  8. I didn’t say 80 percent are males; I said GLIFWC says 80 percent are males. Just because I quote someone doesn’t mean I “take their word as gospel.” I don’t think their claim should be dismissed out of hand, since I too have witnessed gillnetting and also the surveys that are done at the landings, but I also don’t take it as gospel, just like I don’t take everything our DNR says as gospel, or everything the angling community says as gospel. I’m skeptical about everything and everyone. I’m a journalist.The point I was making is that “we” claim we’re protecting the lake with our slot limits, and “they” claim they’re protecting the lake with their quotas and methods. Which do I believe? I believe both sides are doing what they think is right and legal, and both have had some success, as evidenced by the number of fish caught last year and in other recent years. Both sides will also have to take some of the blame for the low numbers this year, if they turn out to be accurate.Why in 2008 aren’t we all treated equally? Because of this pesky treaty our government signed. Sorry, but our government has not yet decided it’s a good idea to flush yet another treaty down the toilet. Things won’t change until our government decides to break those treaties (or the president signs an executive order, or the Supreme Court revisits the case), and that won’t necessarily be a day we can all be proud of. So we might as well live with it.Second, as I keep saying, starting to treat everybody equally now benefits one group and one group only: the white majority. Why? Because white men still control most of the wealth and power in this country (have a look at the US Senate and the boards of the major corporations). Here’s another analogy: Big White gets a 10 length head start in the Kentucky Derby. Halfway through the race, when Big White has a 10-length lead, Big White’s owners say, “Okay, let’s all play by the same rules. Starting now.” To quote my column from a few weeks ago: Easy for us to say.Some apparently think this reflects some kind of “bias” toward the Indians. To me, it’s simply sensitivity to cultural and historical and legal issues that is severely lacking.I’m biased in favor of facts and the law and biased against turning a blind eye to historical, economic, cultural and legal realities.Many of us are still living under the assumption that everything we do is right and normal and good for the lake, while everything “they” do is wrong and abnormal and bad for the lake. Why are catch rates so high on Mille Lacs in recent years? Is it because there are more fish or less bait fish, or might it have something to do with the fact that the average Mille Lacs angler drives around spotting fish on a fish locator using a GPS and a walleye whiffer using secrets he learned on fishing shows that were once known only to a select few?I don’t know the answer, but I do know that unbiased journalism means you have to question everything, not just what’s convenient or puts us in a good light.Nobody talks about the negatives of angling, but everyone is convinced that gillnetting is killing the lake. Why don’t we talk about it? Maybe because there’s a multi-million dollar industry out there trying to sell us all manner of gadgets and gizmos that will make us better fishermen. Maybe our DNR is afraid of pissing off the fishing industry so they turn a blind eye to the effects of it, focusing on other explanations for population ups and downs.Since global warming is a hoax, maybe gillnetting is what killed the tullibees. Too bad we can’t blame the Indians for that.
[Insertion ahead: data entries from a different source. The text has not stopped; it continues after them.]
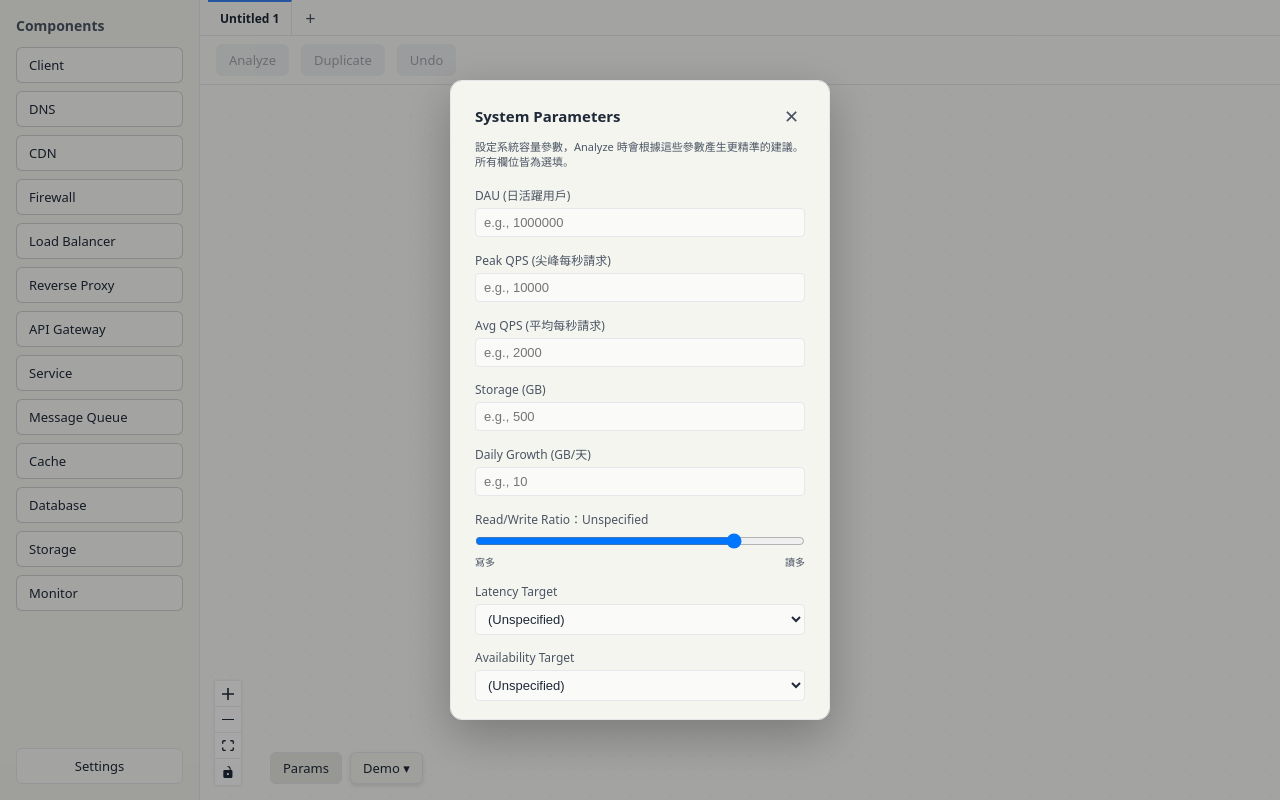
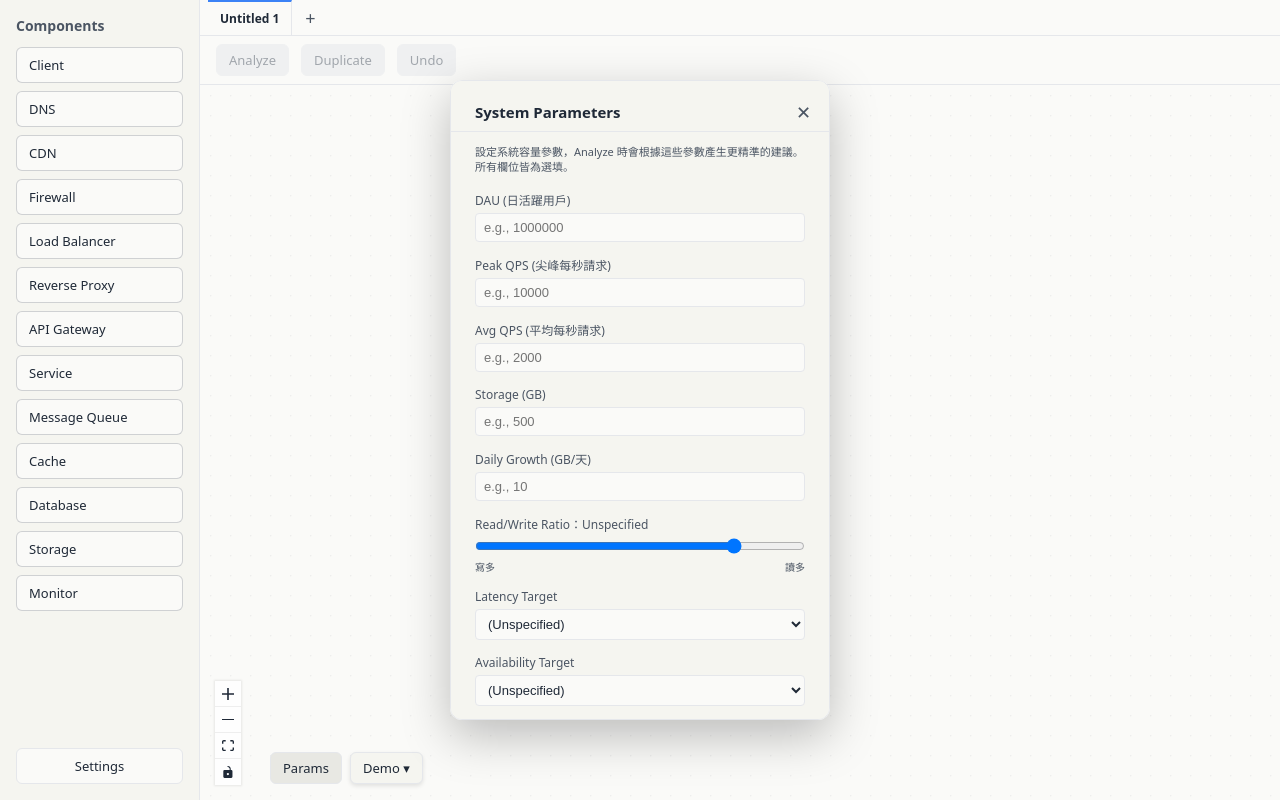
Before and after one commit to june-in-exile/System-Design-Visualizer, a React (Vite) app in the folder frontend/: page / in a window 1280 px wide. Both pictures are taken after a click on the button "Params". Built offline with nearby package versions, Linux system fonts and the light colour scheme.

Commit message:
docs: add theme support to README and make SystemParamsPanel draggable

```diff
--- a/frontend/src/components/SystemParamsPanel.tsx
+++ b/frontend/src/components/SystemParamsPanel.tsx
@@ -1,4 +1,4 @@
-import { useState, useCallback } from 'react'
+import { useState, useCallback, useRef, useEffect } from 'react'
 import type { SystemParams } from '../types/topology'
 
 interface SystemParamsPanelProps {
@@ -11,6 +11,9 @@ const LATENCY_OPTIONS = ['p99 < 500ms', 'p99 < 200ms', 'p99 < 100ms', 'p95 < 50m
 
 export default function SystemParamsPanel({ params, onChange }: SystemParamsPanelProps) {
   const [open, setOpen] = useState(false)
+  const [pos, setPos] = useState({ x: 0, y: 0 })
+  const [dragging, setDragging] = useState(false)
+  const dragRef = useRef({ startX: 0, startY: 0, initialX: 0, initialY: 0 })
 
   const handleChange = useCallback((key: keyof SystemParams, value: unknown) => {
     onChange({ ...params, [key]: value })
@@ -26,6 +29,42 @@ export default function SystemParamsPanel({ params, onChange }: SystemParamsPane
       if (!isNaN(num)) onChange({ ...params, [key]: num })
     }
   }, [params, onChange])
+
+  const onMouseDown = (e: React.MouseEvent) => {
+    setDragging(true)
+    dragRef.current = {
+      startX: e.clientX,
+      startY: e.clientY,
+      initialX: pos.x,
+      initialY: pos.y,
+    }
+    e.preventDefault()
+  }
+
+  useEffect(() => {
+    const onMouseMove = (e: MouseEvent) => {
+      if (!dragging) return
+      const dx = e.clientX - dragRef.current.startX
+      const dy = e.clientY - dragRef.current.startY
+      setPos({
+        x: dragRef.current.initialX + dx,
+        y: dragRef.current.initialY + dy,
+      })
+    }
+
+    const onMouseUp = () => {
+      setDragging(false)
+    }
+
+    if (dragging) {
+      window.addEventListener('mousemove', onMouseMove)
+      window.addEventListener('mouseup', onMouseUp)
+    }
+    return () => {
+      window.removeEventListener('mousemove', onMouseMove)
+      window.removeEventListener('mouseup', onMouseUp)
+    }
+  }, [dragging])
 
   const estimatedPeakQPS = params.dau ? Math.ceil(params.dau / 86400 * 10) : null
 
@@ -52,7 +91,10 @@ export default function SystemParamsPanel({ params, onChange }: SystemParamsPane
   return (
     <div style={{ position: 'relative' }}>
       <button
-        onClick={() => setOpen(!open)}
+        onClick={() => {
+          setOpen(!open)
+          if (!open) setPos({ x: 0, y: 0 }) // Reset position when opening
+        }}
         style={{
           padding: '6px 12px',
           borderRadius: 6,
@@ -87,7 +129,7 @@ export default function SystemParamsPanel({ params, onChange }: SystemParamsPane
           style={{
             position: 'fixed',
             inset: 0,
-            backgroundColor: 'rgba(0,0,0,0.35)',
+            backgroundColor: 'transparent', // Transparent background so we can see the canvas
             zIndex: 999,
           }}
         />
@@ -95,9 +137,10 @@ export default function SystemParamsPanel({ params, onChange }: SystemParamsPane
           position: 'fixed',
           top: '50%',
           left: '50%',
-          transform: 'translate(-50%, -50%)',
+          transform: `translate(calc(-50% + ${pos.x}px), calc(-50% + ${pos.y}px))`,
           width: 380,
           padding: 24,
+          paddingTop: 12,
           borderRadius: 12,
           border: '1px solid var(--border-color)',
           backgroundColor: 'var(--bg-secondary)',
@@ -105,9 +148,24 @@ export default function SystemParamsPanel({ params, onChange }: SystemParamsPane
           zIndex: 1000,
           maxHeight: '80vh',
           overflowY: 'auto',
+          userSelect: dragging ? 'none' : 'auto',
         }}>
-          <div style={{ display: 'flex', justifyContent: 'space-between', alignItems: 'center', marginBottom: 12 }}>
-            <h4 style={{ margin: 0, fontSize: 15, fontWeight: 600, color: 'var(--text-primary)' }}>
+          <div
+            onMouseDown={onMouseDown}
+            style={{
+              display: 'flex',
+              justifyContent: 'space-between',
+              alignItems: 'center',
+              marginBottom: 12,
+              cursor: 'move',
+              padding: '8px 0',
+              borderBottom: '1px solid var(--border-color)',
+              margin: '0 -24px 12px',
+              paddingLeft: 24,
+              paddingRight: 12,
+            }}
+          >
+            <h4 style={{ margin: 0, fontSize: 15, fontWeight: 600, color: 'var(--text-primary)', pointerEvents: 'none' }}>
               System Parameters
             </h4>
             <button
```
Also changed, not shown: 1 other file (tests, documents, lock files or other folders).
Leave a Reply

Fill in your details below or click an icon to log in:

WordPress.com Logo

You are commenting using your WordPress.com account. Log Out / Change )

Twitter picture

You are commenting using your Twitter account. Log Out / Change )

Facebook photo

You are commenting using your Facebook account. Log Out / Change )

Google+ photo

You are commenting using your Google+ account. Log Out / Change )

Connecting to %s